The architect Tadao Ando once claimed, “Walls manifest a power that borders on the violent.” Ando’s characteristic work both suppresses and celebrates this power; the architect metes thick concrete walls in sharp corners and curved interventions. Ando softens the severity of his geometric lines and reinforced concrete with painstaking attention to the location of the structure. In some works, an unexpected slit in the concrete will bathe an entire wall in sunlight. A cleverly placed window might frame a distant mountain, as though the window were serving as art. Ando’s austerity, balanced with a delicate treatment of natural light and surrounding landscapes, rarely feels aggressive.
R.S.V.P. V, Senga Nengudi, 1976. Nylon, mesh and sand, 48 x 36 x 2 in. Image courtesy of www.studiomuseum.org
We are six. No, you are six and I am eight, and our feet, they are moving in clumsy circles on the tiles of our kitchen floor, and we are hugging so tightly that I can feel your breath on my ear, hot in a way that makes me want to say Yuck but I want to win this game so I do not pull away. It is like we are playing thumb wars but with our feet; mine are on yours, then yours on mine and the grit from the bottom of your feet rubs off onto the tops of mine and I make a face and tell you: You are disgusting, to which you reply: But nothing like you, and round and round we go and now both of us are laughing so hard we can’t even hear the sound of Mom watching the 9 pm news in the sitting room. The curtain is pulled to one side so we can see the sky and we will call our game, this cross between a lover’s dance and thumb wars, “A Dance in the Moonlight”. You start to sing, repeating the phrase over and over again, and I start to sing too, and our voices sound not too different from the way the stray cats do when they fight one another for leftovers when someone has left the trash uncovered, but I will remember this tune, still, when I am twenty-one.
- This summer, members of the Harvard Advocate will wax poetic on one theme. Features member Noah Pisner ’14 introduces Moonshine, which will last through August.
L’Amour au théâtre italien, Antoine Watteau, c. 1716. Image courtesy of makeyourideasart.com

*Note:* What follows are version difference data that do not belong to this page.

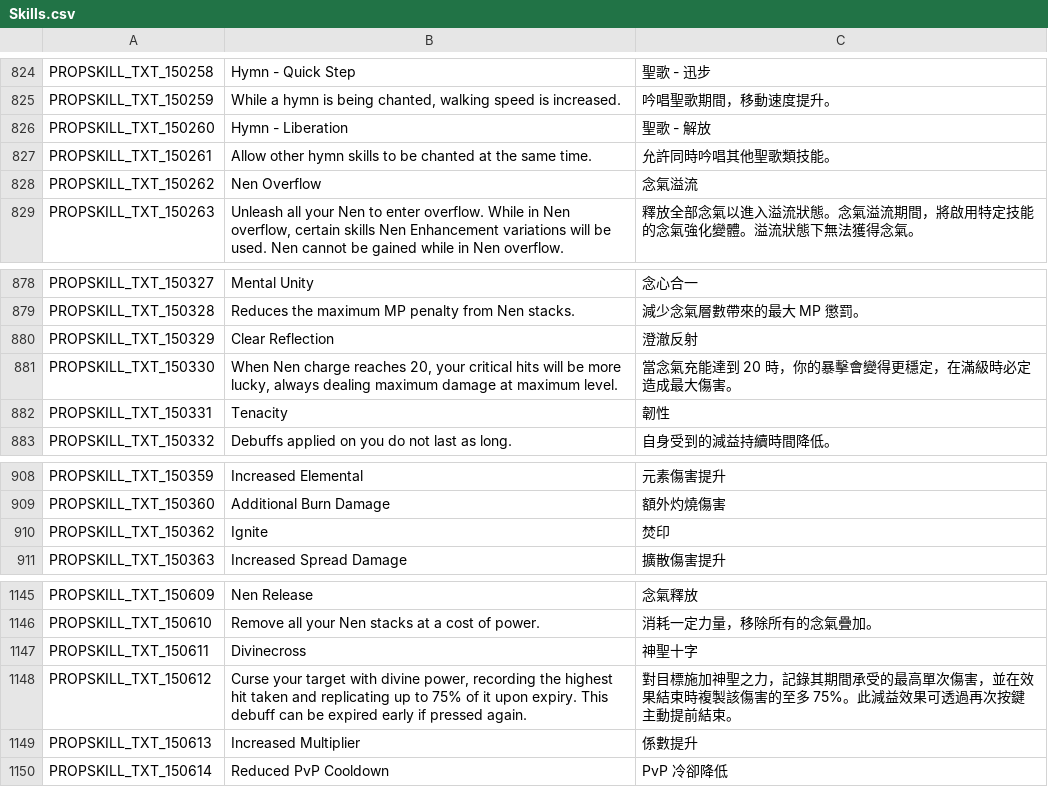
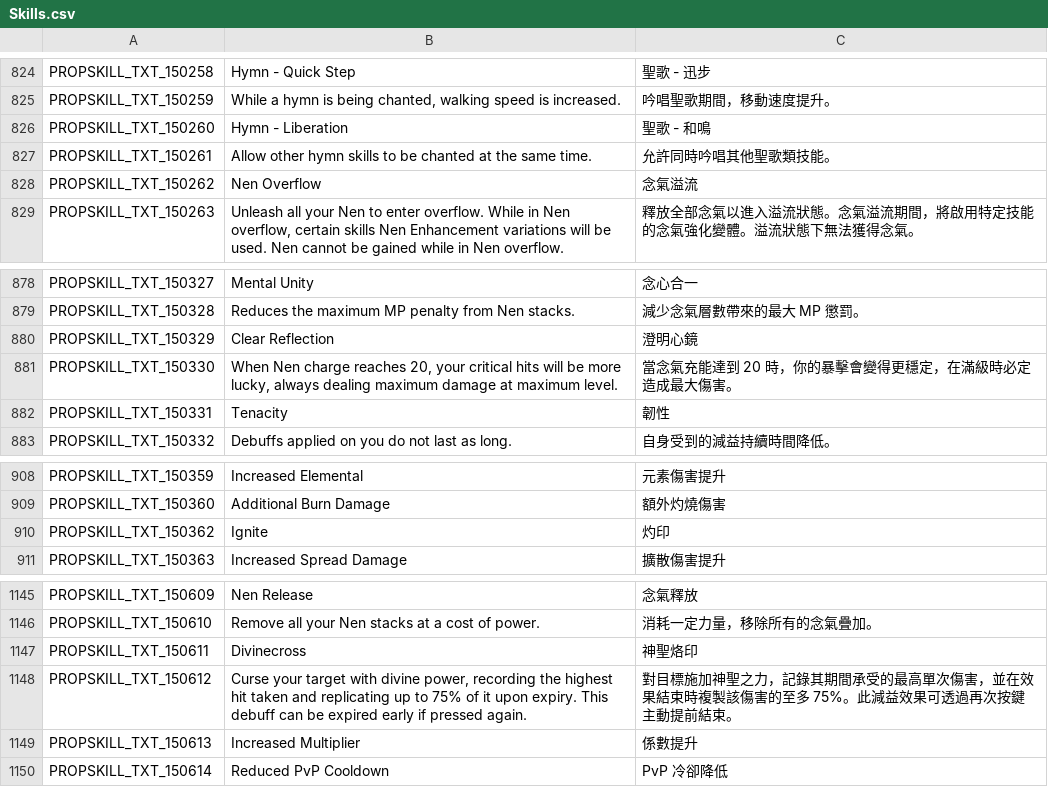
Before and after one commit to Gala-Lab/Flyff-Universe-Translations, a CSV file: Traditional_Chinese/Skills.csv, drawn as a sheet; only a part is shown, gaps mark what is left out; the diff covers the shown part only.

```diff
--- a/Traditional_Chinese/Skills.csv
+++ b/Traditional_Chinese/Skills.csv
@@ -825,3 +825,3 @@ PROPSKILL_TXT_150258,Hymn - Quick Step,聖歌 - 迅步
 PROPSKILL_TXT_150259,"While a hymn is being chanted, walking speed is increased.",吟唱聖歌期間，移動速度提升。
-PROPSKILL_TXT_150260,Hymn - Liberation,聖歌 - 解放
+PROPSKILL_TXT_150260,Hymn - Liberation,聖歌 - 和鳴
 PROPSKILL_TXT_150261,Allow other hymn skills to be chanted at the same time.,允許同時吟唱其他聖歌類技能。
@@ -879,3 +879,3 @@ PROPSKILL_TXT_150327,Mental Unity,念心合一
 PROPSKILL_TXT_150328,Reduces the maximum MP penalty from Nen stacks.,減少念氣層數帶來的最大 MP 懲罰。
-PROPSKILL_TXT_150329,Clear Reflection,澄澈反射
+PROPSKILL_TXT_150329,Clear Reflection,澄明心鏡
 PROPSKILL_TXT_150330,"When Nen charge reaches 20, your critical hits will be more lucky, always dealing maximum damage at maximum level.",當念氣充能達到 20 時，你的暴擊會變得更穩定，在滿級時必定造成最大傷害。
@@ -909,3 +909,3 @@ PROPSKILL_TXT_150359,Increased Elemental,元素傷害提升
 PROPSKILL_TXT_150360,Additional Burn Damage,額外灼燒傷害
-PROPSKILL_TXT_150362,Ignite,焚印
+PROPSKILL_TXT_150362,Ignite,灼印
 PROPSKILL_TXT_150363,Increased Spread Damage,擴散傷害提升
@@ -1146,3 +1146,3 @@ PROPSKILL_TXT_150609,Nen Release,念氣釋放
 PROPSKILL_TXT_150610,Remove all your Nen stacks at a cost of power.,消耗一定力量，移除所有的念氣疊加。
-PROPSKILL_TXT_150611,Divinecross,神聖十字
+PROPSKILL_TXT_150611,Divinecross,神聖烙印
 PROPSKILL_TXT_150612,"Curse your target with divine power, recording the highest hit taken and replicating up to 75% of it upon expiry. This debuff can be expired early if pressed again.",對目標施加神聖之力，記錄其期間承受的最高單次傷害，並在效果結束時複製該傷害的至多 75%。此減益效果可透過再次按鍵主動提前結束。
```
Also changed, not shown: 6 edited cells elsewhere in this file.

Here they come: three stone-faced bootleggers with their shirts tucked into their coveralls driving Chevys out of the laurel to sell moonshine in bottles in the pavilion parking lot. Here they come: the three of them now finished with their breakfast, their stomachs full of biscuits and gravy and kraut. Here they come, my friend says. He tells me they come here often.
We’re seven miles from the highway. It’s just past dawn. Some farm kids are out running dogs. The first bootlegger jabs the air with his index finger: No-no-no, it’s the special pussy, man, way back in the back. Which part of a truck bed is the back? I lift the tarpaulin further along and my friend quickly moves for a different set of jars — is he guessing? The second bootlegger heaves back with his kitchen table drawl: Boss uh-huh boss. I guess he’s not guessing. The third bootlegger, an Iraq vet, explains he’s been drinking hooch since his mother first tried to get rid of him in utero by chugging two quarts of it.
They ask my friend and I if we’ve ever drunk moonshine before. I lie.